Collection entries
--- --- ---

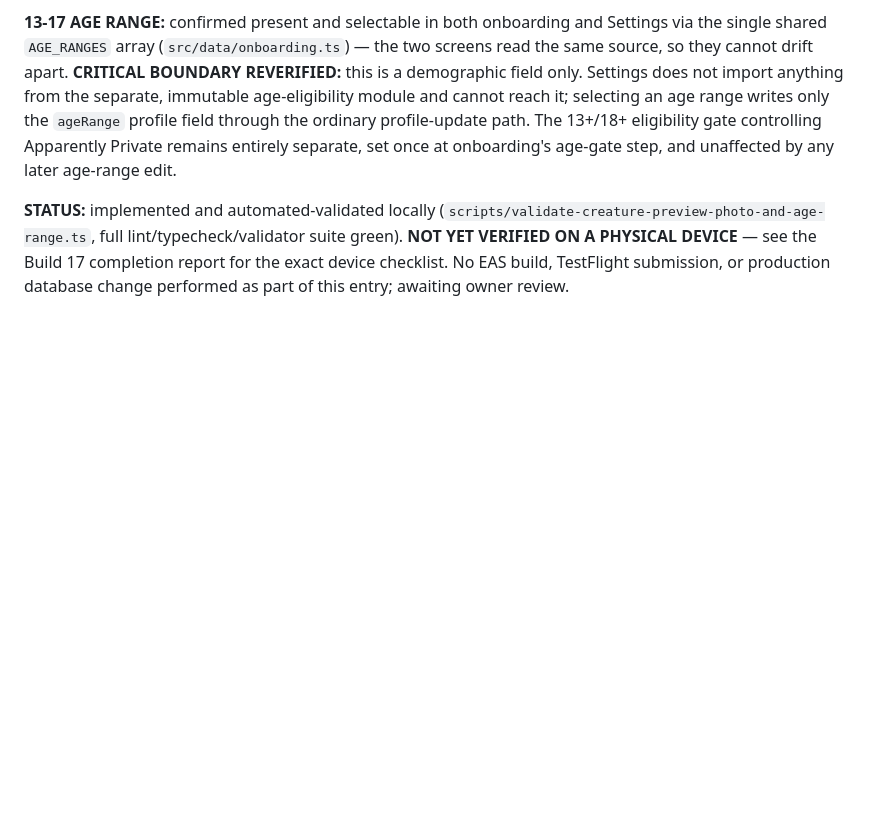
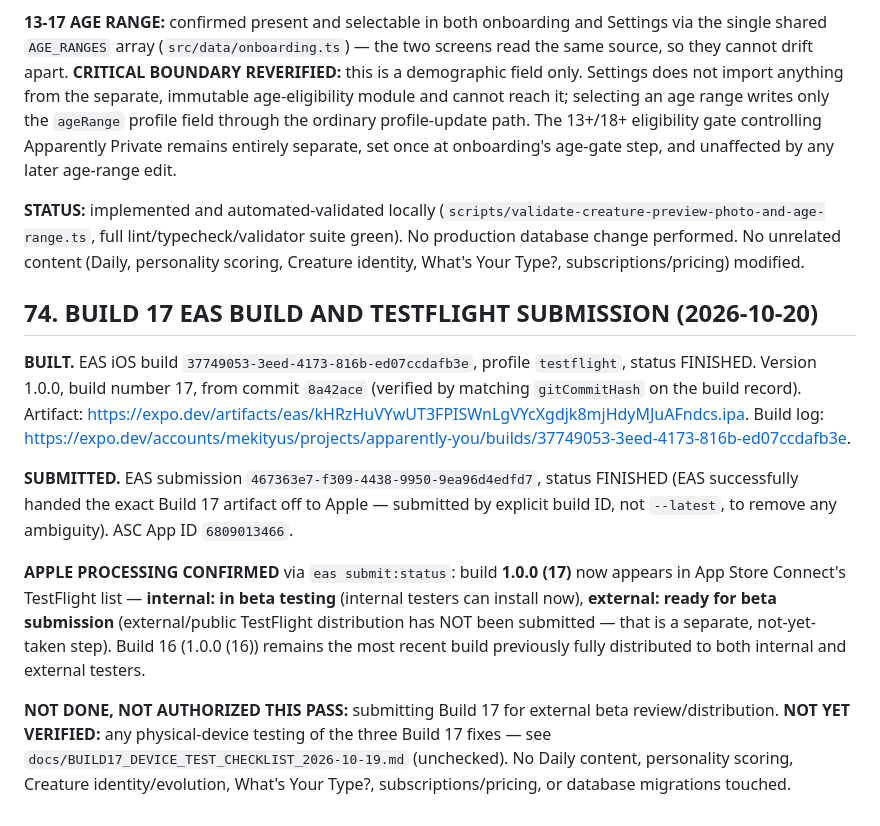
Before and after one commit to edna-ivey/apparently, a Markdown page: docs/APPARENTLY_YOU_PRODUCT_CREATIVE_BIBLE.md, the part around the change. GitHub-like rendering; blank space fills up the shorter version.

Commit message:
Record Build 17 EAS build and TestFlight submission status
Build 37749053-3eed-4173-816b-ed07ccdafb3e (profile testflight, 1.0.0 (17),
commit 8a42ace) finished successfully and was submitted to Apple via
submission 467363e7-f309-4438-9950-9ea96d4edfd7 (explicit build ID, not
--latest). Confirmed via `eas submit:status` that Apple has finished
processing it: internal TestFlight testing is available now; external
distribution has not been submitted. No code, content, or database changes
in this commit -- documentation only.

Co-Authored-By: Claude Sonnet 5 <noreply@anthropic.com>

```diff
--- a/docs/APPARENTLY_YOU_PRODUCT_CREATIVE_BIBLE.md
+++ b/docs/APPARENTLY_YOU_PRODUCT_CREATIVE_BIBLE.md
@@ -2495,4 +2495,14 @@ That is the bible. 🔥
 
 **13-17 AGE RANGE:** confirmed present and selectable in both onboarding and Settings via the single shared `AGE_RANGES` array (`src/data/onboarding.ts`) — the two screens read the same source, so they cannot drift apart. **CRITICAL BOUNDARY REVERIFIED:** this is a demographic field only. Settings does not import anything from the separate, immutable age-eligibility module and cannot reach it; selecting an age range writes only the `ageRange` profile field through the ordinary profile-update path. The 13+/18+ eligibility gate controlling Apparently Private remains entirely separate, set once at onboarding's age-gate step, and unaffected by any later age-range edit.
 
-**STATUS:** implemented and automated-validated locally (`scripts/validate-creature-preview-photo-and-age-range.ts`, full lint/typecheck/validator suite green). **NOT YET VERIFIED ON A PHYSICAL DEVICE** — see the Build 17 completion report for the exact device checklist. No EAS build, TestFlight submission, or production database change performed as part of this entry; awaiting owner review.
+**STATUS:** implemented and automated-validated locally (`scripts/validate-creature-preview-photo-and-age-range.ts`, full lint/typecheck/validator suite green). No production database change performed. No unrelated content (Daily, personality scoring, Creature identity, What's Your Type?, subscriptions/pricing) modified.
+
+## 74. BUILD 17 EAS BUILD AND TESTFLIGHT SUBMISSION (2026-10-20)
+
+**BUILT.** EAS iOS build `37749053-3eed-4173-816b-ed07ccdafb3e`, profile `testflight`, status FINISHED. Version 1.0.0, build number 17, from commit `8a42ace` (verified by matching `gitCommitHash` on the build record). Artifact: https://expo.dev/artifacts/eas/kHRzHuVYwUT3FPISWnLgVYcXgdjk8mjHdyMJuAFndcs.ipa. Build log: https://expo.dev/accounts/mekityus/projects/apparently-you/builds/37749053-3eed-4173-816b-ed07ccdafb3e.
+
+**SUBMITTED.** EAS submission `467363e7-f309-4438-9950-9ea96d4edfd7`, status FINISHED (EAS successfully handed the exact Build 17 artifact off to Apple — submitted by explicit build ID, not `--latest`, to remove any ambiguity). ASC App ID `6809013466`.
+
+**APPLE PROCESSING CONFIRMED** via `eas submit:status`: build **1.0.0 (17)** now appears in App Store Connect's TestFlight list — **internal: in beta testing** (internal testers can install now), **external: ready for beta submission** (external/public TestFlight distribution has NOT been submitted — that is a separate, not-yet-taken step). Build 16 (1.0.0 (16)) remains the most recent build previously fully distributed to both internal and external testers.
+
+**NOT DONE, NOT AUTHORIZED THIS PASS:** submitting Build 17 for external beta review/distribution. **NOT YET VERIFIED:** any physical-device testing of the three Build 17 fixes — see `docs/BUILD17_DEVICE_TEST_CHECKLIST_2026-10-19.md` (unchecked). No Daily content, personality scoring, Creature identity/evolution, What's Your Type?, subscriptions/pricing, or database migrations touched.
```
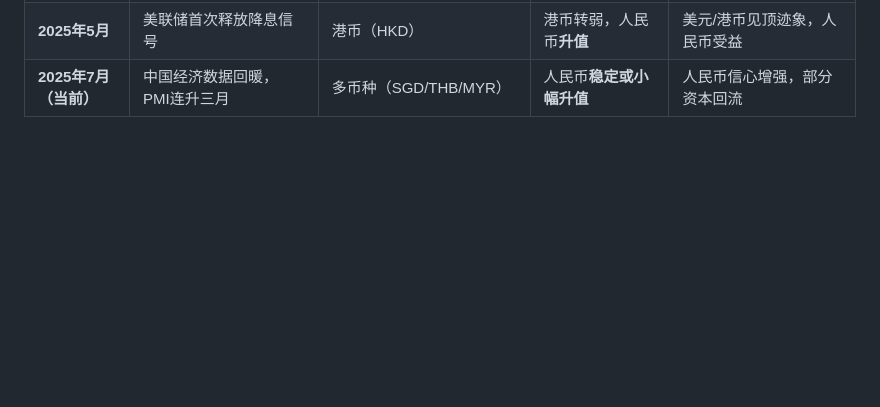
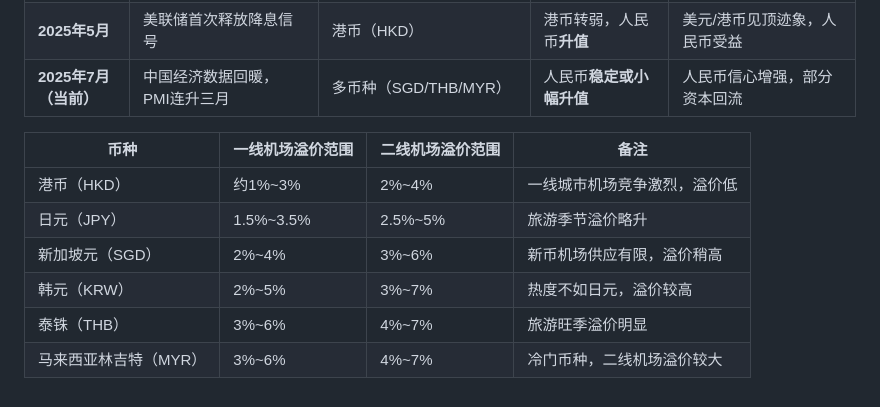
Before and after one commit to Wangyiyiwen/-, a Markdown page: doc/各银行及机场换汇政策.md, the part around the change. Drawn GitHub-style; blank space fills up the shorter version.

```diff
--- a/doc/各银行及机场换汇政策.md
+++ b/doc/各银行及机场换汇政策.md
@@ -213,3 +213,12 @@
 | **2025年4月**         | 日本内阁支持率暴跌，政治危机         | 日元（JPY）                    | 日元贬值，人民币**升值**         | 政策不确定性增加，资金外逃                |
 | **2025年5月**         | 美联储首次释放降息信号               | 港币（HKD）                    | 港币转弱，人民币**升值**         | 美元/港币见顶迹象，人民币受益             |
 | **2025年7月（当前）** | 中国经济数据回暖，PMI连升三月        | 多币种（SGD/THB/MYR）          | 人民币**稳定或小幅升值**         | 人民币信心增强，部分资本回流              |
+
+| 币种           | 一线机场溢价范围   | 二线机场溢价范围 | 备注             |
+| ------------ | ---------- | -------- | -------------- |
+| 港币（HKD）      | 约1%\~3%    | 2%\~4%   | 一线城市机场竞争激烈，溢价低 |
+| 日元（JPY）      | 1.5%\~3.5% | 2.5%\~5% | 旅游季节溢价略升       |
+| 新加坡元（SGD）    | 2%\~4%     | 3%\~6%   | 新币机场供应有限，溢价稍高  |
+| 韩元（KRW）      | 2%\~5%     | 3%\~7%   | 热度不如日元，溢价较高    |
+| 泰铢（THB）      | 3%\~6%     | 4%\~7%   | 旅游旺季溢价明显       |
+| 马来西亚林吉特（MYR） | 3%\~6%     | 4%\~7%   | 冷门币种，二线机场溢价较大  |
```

--- --- ---

> _ABOUT THIS EXERCISE_:
All of the data must be given again exactly, without the pictures.

> _REPLY TO THE TASK_:
Before and after one commit to edna-ivey/apparently, a Markdown page: docs/APPARENTLY_YOU_PRODUCT_CREATIVE_BIBLE.md, the part around the change. GitHub-like rendering; blank space fills up the shorter version.

Commit message:
Record Build 17 EAS build and TestFlight submission status
Build 37749053-3eed-4173-816b-ed07ccdafb3e (profile testflight, 1.0.0 (17),
commit 8a42ace) finished successfully and was submitted to Apple via
submission 467363e7-f309-4438-9950-9ea96d4edfd7 (explicit build ID, not
--latest). Confirmed via `eas submit:status` that Apple has finished
processing it: internal TestFlight testing is available now; external
distribution has not been submitted. No code, content, or database changes
in this commit -- documentation only.

Co-Authored-By: Claude Sonnet 5 <noreply@anthropic.com>

```diff
--- a/docs/APPARENTLY_YOU_PRODUCT_CREATIVE_BIBLE.md
+++ b/docs/APPARENTLY_YOU_PRODUCT_CREATIVE_BIBLE.md
@@ -2495,4 +2495,14 @@ That is the bible. 🔥
 
 **13-17 AGE RANGE:** confirmed present and selectable in both onboarding and Settings via the single shared `AGE_RANGES` array (`src/data/onboarding.ts`) — the two screens read the same source, so they cannot drift apart. **CRITICAL BOUNDARY REVERIFIED:** this is a demographic field only. Settings does not import anything from the separate, immutable age-eligibility module and cannot reach it; selecting an age range writes only the `ageRange` profile field through the ordinary profile-update path. The 13+/18+ eligibility gate controlling Apparently Private remains entirely separate, set once at onboarding's age-gate step, and unaffected by any later age-range edit.
 
-**STATUS:** implemented and automated-validated locally (`scripts/validate-creature-preview-photo-and-age-range.ts`, full lint/typecheck/validator suite green). **NOT YET VERIFIED ON A PHYSICAL DEVICE** — see the Build 17 completion report for the exact device checklist. No EAS build, TestFlight submission, or production database change performed as part of this entry; awaiting owner review.
+**STATUS:** implemented and automated-validated locally (`scripts/validate-creature-preview-photo-and-age-range.ts`, full lint/typecheck/validator suite green). No production database change performed. No unrelated content (Daily, personality scoring, Creature identity, What's Your Type?, subscriptions/pricing) modified.
+
+## 74. BUILD 17 EAS BUILD AND TESTFLIGHT SUBMISSION (2026-10-20)
+
+**BUILT.** EAS iOS build `37749053-3eed-4173-816b-ed07ccdafb3e`, profile `testflight`, status FINISHED. Version 1.0.0, build number 17, from commit `8a42ace` (verified by matching `gitCommitHash` on the build record). Artifact: https://expo.dev/artifacts/eas/kHRzHuVYwUT3FPISWnLgVYcXgdjk8mjHdyMJuAFndcs.ipa. Build log: https://expo.dev/accounts/mekityus/projects/apparently-you/builds/37749053-3eed-4173-816b-ed07ccdafb3e.
+
+**SUBMITTED.** EAS submission `467363e7-f309-4438-9950-9ea96d4edfd7`, status FINISHED (EAS successfully handed the exact Build 17 artifact off to Apple — submitted by explicit build ID, not `--latest`, to remove any ambiguity). ASC App ID `6809013466`.
+
+**APPLE PROCESSING CONFIRMED** via `eas submit:status`: build **1.0.0 (17)** now appears in App Store Connect's TestFlight list — **internal: in beta testing** (internal testers can install now), **external: ready for beta submission** (external/public TestFlight distribution has NOT been submitted — that is a separate, not-yet-taken step). Build 16 (1.0.0 (16)) remains the most recent build previously fully distributed to both internal and external testers.
+
+**NOT DONE, NOT AUTHORIZED THIS PASS:** submitting Build 17 for external beta review/distribution. **NOT YET VERIFIED:** any physical-device testing of the three Build 17 fixes — see `docs/BUILD17_DEVICE_TEST_CHECKLIST_2026-10-19.md` (unchecked). No Daily content, personality scoring, Creature identity/evolution, What's Your Type?, subscriptions/pricing, or database migrations touched.
```
Before and after one commit to Wangyiyiwen/-, a Markdown page: doc/各银行及机场换汇政策.md, the part around the change. Drawn GitHub-style; blank space fills up the shorter version.

```diff
--- a/doc/各银行及机场换汇政策.md
+++ b/doc/各银行及机场换汇政策.md
@@ -213,3 +213,12 @@
 | **2025年4月**         | 日本内阁支持率暴跌，政治危机         | 日元（JPY）                    | 日元贬值，人民币**升值**         | 政策不确定性增加，资金外逃                |
 | **2025年5月**         | 美联储首次释放降息信号               | 港币（HKD）                    | 港币转弱，人民币**升值**         | 美元/港币见顶迹象，人民币受益             |
 | **2025年7月（当前）** | 中国经济数据回暖，PMI连升三月        | 多币种（SGD/THB/MYR）          | 人民币**稳定或小幅升值**         | 人民币信心增强，部分资本回流              |
+
+| 币种           | 一线机场溢价范围   | 二线机场溢价范围 | 备注             |
+| ------------ | ---------- | -------- | -------------- |
+| 港币（HKD）      | 约1%\~3%    | 2%\~4%   | 一线城市机场竞争激烈，溢价低 |
+| 日元（JPY）      | 1.5%\~3.5% | 2.5%\~5% | 旅游季节溢价略升       |
+| 新加坡元（SGD）    | 2%\~4%     | 3%\~6%   | 新币机场供应有限，溢价稍高  |
+| 韩元（KRW）      | 2%\~5%     | 3%\~7%   | 热度不如日元，溢价较高    |
+| 泰铢（THB）      | 3%\~6%     | 4%\~7%   | 旅游旺季溢价明显       |
+| 马来西亚林吉特（MYR） | 3%\~6%     | 4%\~7%   | 冷门币种，二线机场溢价较大  |
```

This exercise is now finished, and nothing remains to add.